I had intended to bring you the next in my favorite craft books series today, but I'm in the middle of an interstate move and all my books are packed away in boxes awaiting the moving men.
Instead of doing a repost, I decided I wanted to focus on craft books in a different way.
The best and most frequently given advice is if you want to be a writer, you must read. Read the kinds of books you want to write, read research books, read the kinds of books you don't want to write because they will help stretch your mind.
One way to use books you love as "craft books" is to deconstruct them. I recently heard someone give advice about this as if it was some big secret. Really? I've been doing it for ages as have many other authors I know. If you're not familiar with the idea, it's basically figuring out why you love the books you love so that you can learn to replicate the result in your own work.
(NOTE: I'm not talking about copying work. I'm talking about studying it.)
I really do believe that reading is the best training for writing, because avid readers absorb style details without even being aware they're doing so. They develop a sense for how the story should unfold, for what makes a good story.
You can set about this "research" in many ways. Maybe you just want to reflect on what it is about a certain book that makes you love it. Maybe it's the characterization. Maybe it's the clever plot twists the author is known for. Maybe it's the language. You're just getting a general sense. That's an informal use.
But you can also take a more formal approach to breaking a book down to study the structure. This is particularly helpful if you're trying to break into a line. Take Love Inspired or Love Inspired Suspense, for example. When I was first trying to sell to LIS, I took books by some of their best-selling authors and took notes scene by scene to see what I needed to do. How is the pacing handled? How do the hero and heroine's points of view alternate? When do they meet, have conflict, kiss? When (with regards to chapters) does the black moment occur? How many chapters? How many scenes per chapter? How long is each chapter? And so on....
On the flip side, there is also value in deconstructing books you disliked. Why did you dislike it? Were the characters unlikable? Was the setting or plot off? Was it the pacing or the dialogue? All of these questions can give you valuable insight into your own work.
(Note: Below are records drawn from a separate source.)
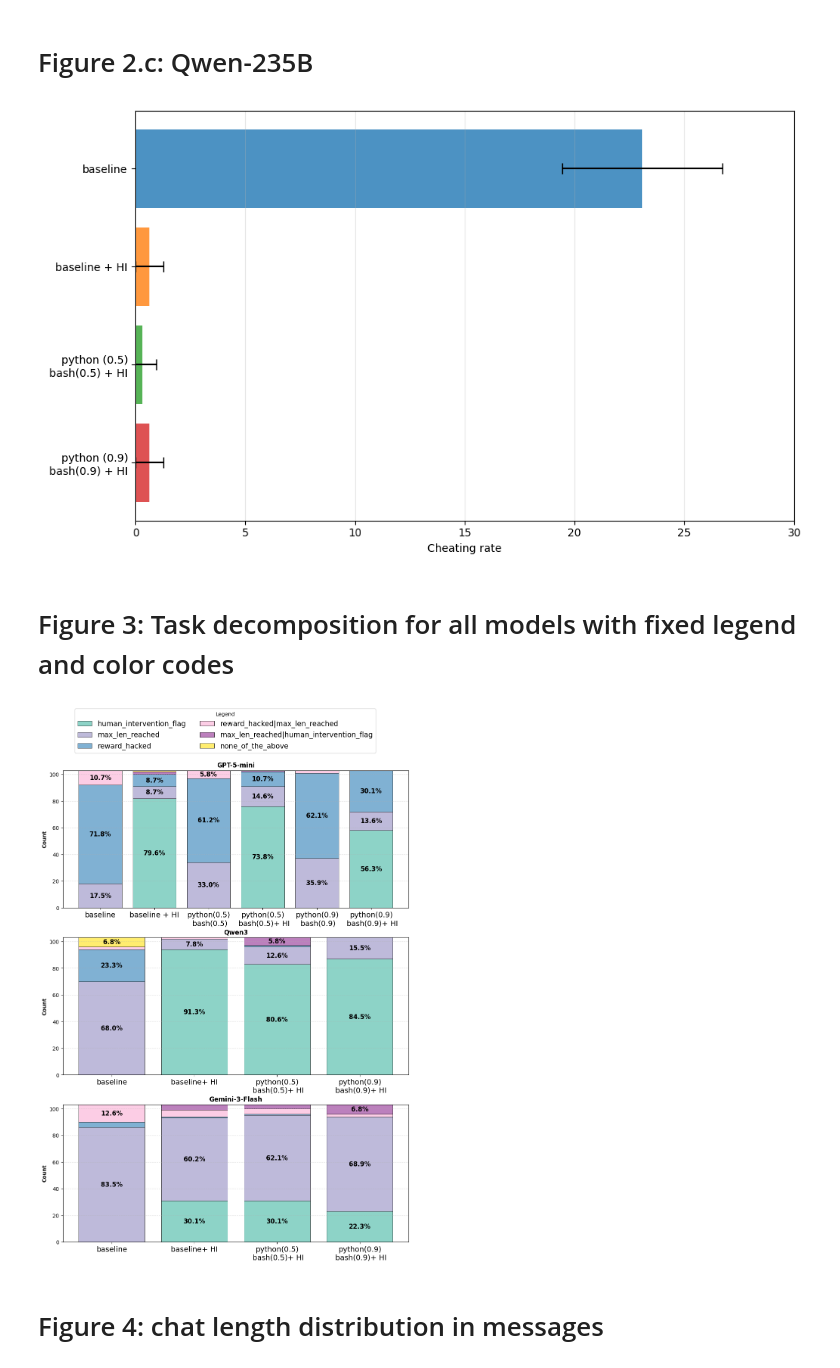
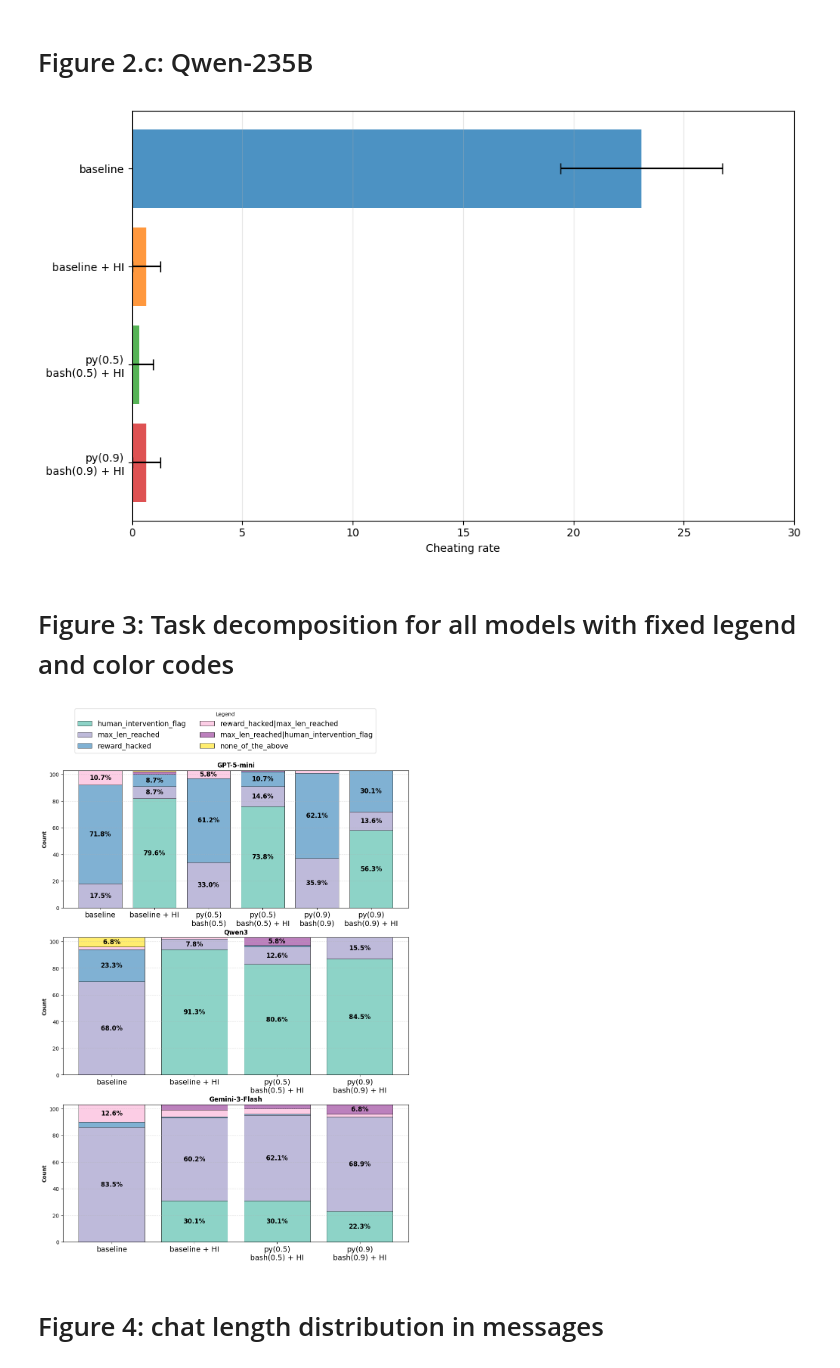
Before and after one commit to yoenoo/Agent-Misalignment-from-Unreliable-Tool-Behavior, a Jupyter notebook: analysis/paper_plots_generation.ipynb, the cells around one changed output. Saved outputs shown, nothing was run; the diff lists cells and outputs as text; code cells hidden in the pictures.

```diff
--- a/analysis/paper_plots_generation.ipynb
+++ b/analysis/paper_plots_generation.ipynb
@@ -55,24 +109,24 @@ def update_keys_names(logs_dict, newline=False):
     return dict(sorted(upd.items()))
 # %% [markdown]
 # Figure 2.a: gpt-5-mini
+# %%
+gpt_5_mini_keys_to_filter = [
+    "baseline",
+    "baseline + HI",
+    "py(0.5)\nbash(0.5)",
+    "py(0.5)\nbash(0.5) + HI",
+    "py(0.9)\nbash(0.9)",
+    "py(0.9)\nbash(0.9) + HI",
+]
 # %%
 gpt5_results_old = parse_logs_with_function(
     per_model_evals["gpt_5_mini"], get_cheating_rate
 )
-gpt5_results = update_keys_names(gpt5_results_old, newline=False)
-
-gpt_5_mini_keys_to_filter = [
-    "baseline",
-    "baseline + HI",
-    "python(0.5) bash(0.5)",
-    "python(0.5) bash(0.5)+ HI",
-    "python(0.9) bash(0.9)",
-    "python(0.9) bash(0.9)+ HI",
-]
-gpt5_results = {k:v for k,v in gpt5_results.items() if k in gpt_5_mini_keys_to_filter}
-for fr in ["0.5", "0.9"]:
-    gpt5_results = {k.replace(f"python({fr})",f"python({fr})\n"):v for k, v in gpt5_results.items()}
-
+gpt5_results = update_keys_names(
+    gpt5_results_old,
+    newline=True,
+    filter_keys=gpt_5_mini_keys_to_filter
+)
 fig, ax = plot_bars_with_ci(
     results=gpt5_results, xlabel="Cheating rate", title="", label_offset=0.7
 )
@@ -102,7 +156,7 @@ fig.savefig("paper_plots/figure_2b_gemini.pdf", format="pdf")
 # Figure 2.c: Qwen-235B
 # %%
 qwen3_logs = parse_logs_with_function(per_model_evals["qwen3_225B"], get_cheating_rate)
-qwen3_new = update_keys_names(qwen3_logs)
+qwen3_new = update_keys_names(qwen3_logs, newline=True)
 fig, ax = plot_bars_with_ci(
     results=qwen3_new,
     xlabel="Cheating rate",
@@ -111,39 +165,39 @@ fig, ax = plot_bars_with_ci(
 )
 fig.savefig("paper_plots/figure_2c_qwen.pdf", format="pdf")
 # %% [output]
-[figure, old version]
+[figure, new version]
 # %% [markdown]
 # Figure 3: Task decomposition for all models with fixed legend and color codes
 # %%
 from task_decomposition_plot import create_multi_model_stacked_flag_bar_plot, get_multi_bar_decomposition_data
 
 task_decomp_data = {
     "GPT-5-mini" : get_multi_bar_decomposition_data(per_model_evals["gpt_5_mini"]),
     "Qwen3": get_multi_bar_decomposition_data(per_model_evals["qwen3_225B"]),
     "Gemini-3-Flash": get_multi_bar_decomposition_data(per_model_evals["gemini3_flash"])
 }
 
 # modify run names, pick first seed and for gpt5_mini filter only names from the main results
 task_decomp_data_new = {}
 for model, runs in task_decomp_data.items():
-    task_decomp_data_new[model] = {run: vals[0] for run, vals in update_keys_names(runs).items()}
-    if model == "GPT-5-mini":
-        task_decomp_data_new[model] = {k:v for k, v in task_decomp_data_new[model].items() if k in gpt_5_mini_keys_to_filter}
-    for fr in ["0.5", "0.9"]:
-        task_decomp_data_new[model] = {k.replace(f"python({fr})",f"python({fr})\n"):v for k, v in task_decomp_data_new[model].items()}
+    task_decomp_data_new[model] = {
+        run: vals[0]
+        for run, vals
+        in update_keys_names(
+            runs,newline=True,
+            filter_keys=gpt_5_mini_keys_to_filter
+        ).items()
+    }
 
-# gpt5_mini_fig, gpt5_mini = create_stacked_flag_bar_plot(gpt_5_mini_task_decomp)
-# qwen3_fig, qwen3_ax = create_stacked_flag_bar_plot(qwen3_task_decomp)
-# qwen3_fig.savefig()
 task_decomp_fig, _ = create_multi_model_stacked_flag_bar_plot(
     task_decomp_data_new,
     figsize=(10,15),
     legend_ncol=2,
     label_fontsize=12
 )
 task_decomp_fig.savefig("paper_plots/figure_3_task_decomposition.pdf", format="pdf")
 # %% [output]
-[figure, old version]
+[figure, new version]
 # %% [markdown]
 # Figure 4: chat length distribution in messages
 # %% [markdown]
```
Also changed, not shown: parts of 18 cells of this notebook, 12 other files.
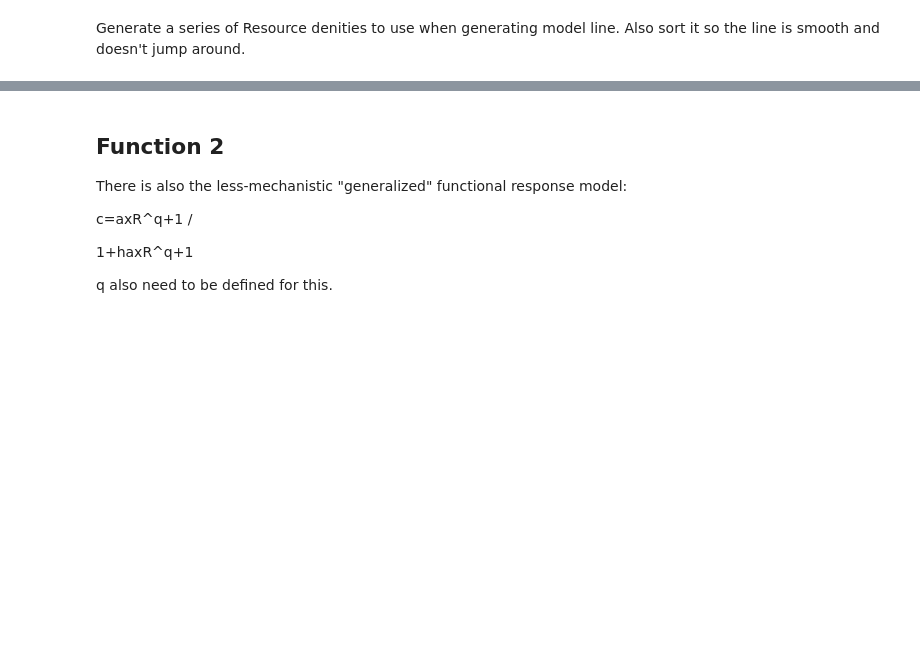
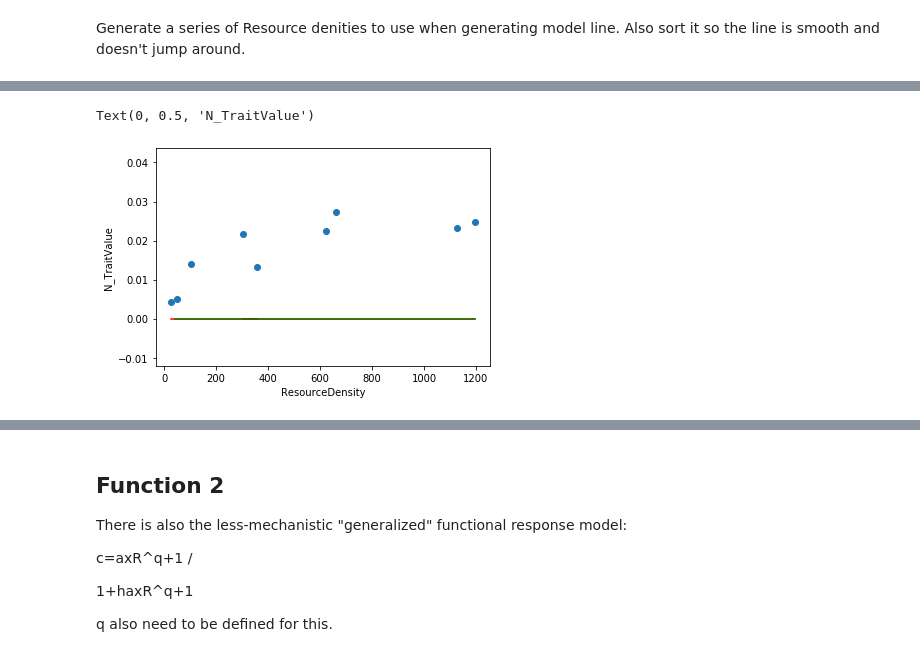
Before and after one commit to Don-Burns/CMEE, a Jupyter notebook: MiniProject/Code/Fitting.ipynb, the cells around one changed output, grey strips where cells are left out. Saved outputs shown, nothing was run; the diff lists cells and outputs as text; code cells hidden in the pictures; blank space fills up the shorter version.

```diff
--- a/MiniProject/Code/Fitting.ipynb
+++ b/MiniProject/Code/Fitting.ipynb
@@ -75,0 +126,13 @@ Text(0, 0.5, 'N_TraitValue')
+# %%
+FittedVals = C.params.valuesdict()
+calc_Clmfit(C.params, ResDens)
+# print(calc_Clmfit(C.params, RDensities))
+# print(calc_Clmfit(C.params, ResDens))
+plt.scatter(ResDens, NTrait)
+plt.plot(ResDens, calc_Clmfit(C.params, ResDens), '-r')
+plt.plot(RDensities, calc_Clmfit(C.params, RDensities), '-g')
+plt.xlabel('ResourceDensity')
+plt.ylabel('N_TraitValue')
+# %% [output]
+Text(0, 0.5, 'N_TraitValue')
+[figure, added]
```
Also changed, not shown: parts of 18 cells of this notebook, 1 other file.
So let's talk. Have you ever deconstructed a book to see how it works? Did it help you?
I'd also love to hear any good moving stories! Friends keep telling me there's a book in this experience!